About this task
Filter these entries, keeping only lines that hold the word "tutorials".

Data under study

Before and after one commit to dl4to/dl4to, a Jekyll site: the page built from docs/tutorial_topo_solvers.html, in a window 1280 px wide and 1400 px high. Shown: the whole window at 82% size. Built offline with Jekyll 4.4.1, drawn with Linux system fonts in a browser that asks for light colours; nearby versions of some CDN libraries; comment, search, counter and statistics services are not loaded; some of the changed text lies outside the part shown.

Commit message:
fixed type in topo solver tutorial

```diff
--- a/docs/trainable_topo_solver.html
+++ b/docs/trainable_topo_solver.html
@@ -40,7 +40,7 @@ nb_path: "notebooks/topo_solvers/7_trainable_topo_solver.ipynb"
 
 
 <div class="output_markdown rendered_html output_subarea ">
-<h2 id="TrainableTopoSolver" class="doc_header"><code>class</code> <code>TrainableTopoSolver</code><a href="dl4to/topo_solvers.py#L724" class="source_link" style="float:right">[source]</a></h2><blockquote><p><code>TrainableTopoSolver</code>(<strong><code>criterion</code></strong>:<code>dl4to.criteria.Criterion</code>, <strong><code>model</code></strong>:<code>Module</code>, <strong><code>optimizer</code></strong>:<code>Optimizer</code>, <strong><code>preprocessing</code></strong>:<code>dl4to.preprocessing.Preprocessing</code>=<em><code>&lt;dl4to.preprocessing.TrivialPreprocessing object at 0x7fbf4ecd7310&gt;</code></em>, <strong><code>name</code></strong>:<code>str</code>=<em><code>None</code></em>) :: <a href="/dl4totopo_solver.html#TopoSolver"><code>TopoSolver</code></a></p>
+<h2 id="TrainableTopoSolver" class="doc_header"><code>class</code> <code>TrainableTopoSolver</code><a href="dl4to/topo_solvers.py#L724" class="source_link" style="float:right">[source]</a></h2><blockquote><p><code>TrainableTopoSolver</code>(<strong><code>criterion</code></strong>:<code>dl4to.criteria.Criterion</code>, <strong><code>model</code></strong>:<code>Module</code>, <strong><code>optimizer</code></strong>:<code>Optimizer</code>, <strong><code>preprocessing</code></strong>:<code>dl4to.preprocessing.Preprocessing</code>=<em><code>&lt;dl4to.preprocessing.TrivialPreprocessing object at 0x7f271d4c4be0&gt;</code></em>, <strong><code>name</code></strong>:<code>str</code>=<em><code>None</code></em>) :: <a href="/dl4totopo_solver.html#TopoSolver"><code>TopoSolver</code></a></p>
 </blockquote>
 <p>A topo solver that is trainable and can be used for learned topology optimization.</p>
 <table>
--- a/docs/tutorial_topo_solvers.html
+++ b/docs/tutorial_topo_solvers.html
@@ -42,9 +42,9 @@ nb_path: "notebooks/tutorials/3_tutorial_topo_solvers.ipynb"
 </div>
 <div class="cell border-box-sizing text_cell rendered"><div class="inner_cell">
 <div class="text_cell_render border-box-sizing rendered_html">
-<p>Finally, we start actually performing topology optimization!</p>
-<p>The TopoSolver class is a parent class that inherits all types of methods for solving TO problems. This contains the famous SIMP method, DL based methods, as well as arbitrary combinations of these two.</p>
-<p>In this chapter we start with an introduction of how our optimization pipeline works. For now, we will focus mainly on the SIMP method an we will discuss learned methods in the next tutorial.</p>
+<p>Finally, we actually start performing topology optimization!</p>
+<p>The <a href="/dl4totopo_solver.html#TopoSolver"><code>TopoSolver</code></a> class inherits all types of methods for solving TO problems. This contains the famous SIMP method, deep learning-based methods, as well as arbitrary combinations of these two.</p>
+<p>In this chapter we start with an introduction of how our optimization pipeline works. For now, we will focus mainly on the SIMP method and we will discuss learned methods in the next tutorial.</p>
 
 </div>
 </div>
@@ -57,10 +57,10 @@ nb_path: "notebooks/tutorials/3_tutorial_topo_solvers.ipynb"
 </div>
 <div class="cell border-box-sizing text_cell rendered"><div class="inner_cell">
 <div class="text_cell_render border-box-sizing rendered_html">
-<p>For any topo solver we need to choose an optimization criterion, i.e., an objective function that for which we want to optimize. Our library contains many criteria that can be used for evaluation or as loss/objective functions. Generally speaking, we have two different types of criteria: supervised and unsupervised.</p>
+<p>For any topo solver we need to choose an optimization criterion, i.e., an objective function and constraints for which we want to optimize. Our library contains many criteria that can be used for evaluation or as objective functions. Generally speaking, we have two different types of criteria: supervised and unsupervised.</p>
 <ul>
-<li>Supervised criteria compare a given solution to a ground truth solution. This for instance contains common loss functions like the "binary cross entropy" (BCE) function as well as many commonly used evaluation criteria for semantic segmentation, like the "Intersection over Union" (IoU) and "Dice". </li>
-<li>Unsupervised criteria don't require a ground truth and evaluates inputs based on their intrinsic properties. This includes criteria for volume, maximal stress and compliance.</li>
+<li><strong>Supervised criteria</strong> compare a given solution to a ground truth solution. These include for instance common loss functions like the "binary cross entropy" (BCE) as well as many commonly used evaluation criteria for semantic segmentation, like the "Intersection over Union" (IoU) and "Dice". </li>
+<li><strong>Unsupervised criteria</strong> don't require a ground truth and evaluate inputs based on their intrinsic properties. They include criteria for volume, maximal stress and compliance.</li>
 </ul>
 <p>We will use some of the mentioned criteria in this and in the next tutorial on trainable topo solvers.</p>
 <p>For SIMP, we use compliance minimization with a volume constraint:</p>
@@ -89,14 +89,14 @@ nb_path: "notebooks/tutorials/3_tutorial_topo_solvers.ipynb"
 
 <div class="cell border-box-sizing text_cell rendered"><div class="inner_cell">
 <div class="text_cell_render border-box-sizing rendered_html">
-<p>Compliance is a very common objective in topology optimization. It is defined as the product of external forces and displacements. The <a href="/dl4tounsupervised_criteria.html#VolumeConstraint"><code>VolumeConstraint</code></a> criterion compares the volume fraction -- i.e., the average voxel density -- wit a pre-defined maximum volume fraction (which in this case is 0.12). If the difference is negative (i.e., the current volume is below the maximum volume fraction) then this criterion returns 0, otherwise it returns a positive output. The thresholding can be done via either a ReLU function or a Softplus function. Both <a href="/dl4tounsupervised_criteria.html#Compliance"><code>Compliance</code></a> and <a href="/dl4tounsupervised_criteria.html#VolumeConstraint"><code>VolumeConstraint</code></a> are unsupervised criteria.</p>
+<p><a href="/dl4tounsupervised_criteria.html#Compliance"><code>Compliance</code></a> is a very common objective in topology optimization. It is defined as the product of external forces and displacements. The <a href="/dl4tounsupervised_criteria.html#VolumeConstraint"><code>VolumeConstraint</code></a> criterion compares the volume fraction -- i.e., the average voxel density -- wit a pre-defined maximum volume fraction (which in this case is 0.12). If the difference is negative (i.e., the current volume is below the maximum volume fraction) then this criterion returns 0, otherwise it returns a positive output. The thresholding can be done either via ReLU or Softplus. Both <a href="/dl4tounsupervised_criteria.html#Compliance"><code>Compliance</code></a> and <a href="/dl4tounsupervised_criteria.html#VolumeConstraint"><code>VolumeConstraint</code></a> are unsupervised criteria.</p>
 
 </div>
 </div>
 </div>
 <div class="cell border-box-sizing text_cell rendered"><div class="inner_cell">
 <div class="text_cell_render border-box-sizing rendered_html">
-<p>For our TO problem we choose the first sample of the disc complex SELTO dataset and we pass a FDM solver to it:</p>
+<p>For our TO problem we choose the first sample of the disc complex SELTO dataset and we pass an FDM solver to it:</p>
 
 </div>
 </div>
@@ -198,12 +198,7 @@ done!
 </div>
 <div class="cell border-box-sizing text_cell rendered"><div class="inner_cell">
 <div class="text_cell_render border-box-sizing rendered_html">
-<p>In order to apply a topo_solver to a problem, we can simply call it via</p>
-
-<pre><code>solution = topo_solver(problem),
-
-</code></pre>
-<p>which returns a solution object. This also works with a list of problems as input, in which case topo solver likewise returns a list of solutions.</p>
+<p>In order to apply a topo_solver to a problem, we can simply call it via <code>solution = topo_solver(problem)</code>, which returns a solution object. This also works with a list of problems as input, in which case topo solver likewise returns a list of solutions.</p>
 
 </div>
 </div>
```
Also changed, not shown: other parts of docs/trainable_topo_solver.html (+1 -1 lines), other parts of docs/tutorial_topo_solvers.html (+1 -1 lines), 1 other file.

Exercise output
@@ -42,9 +42,9 @@ nb_path: "notebooks/tutorials/3_tutorial_topo_solvers.ipynb"
@@ -57,10 +57,10 @@ nb_path: "notebooks/tutorials/3_tutorial_topo_solvers.ipynb"
@@ -89,14 +89,14 @@ nb_path: "notebooks/tutorials/3_tutorial_topo_solvers.ipynb"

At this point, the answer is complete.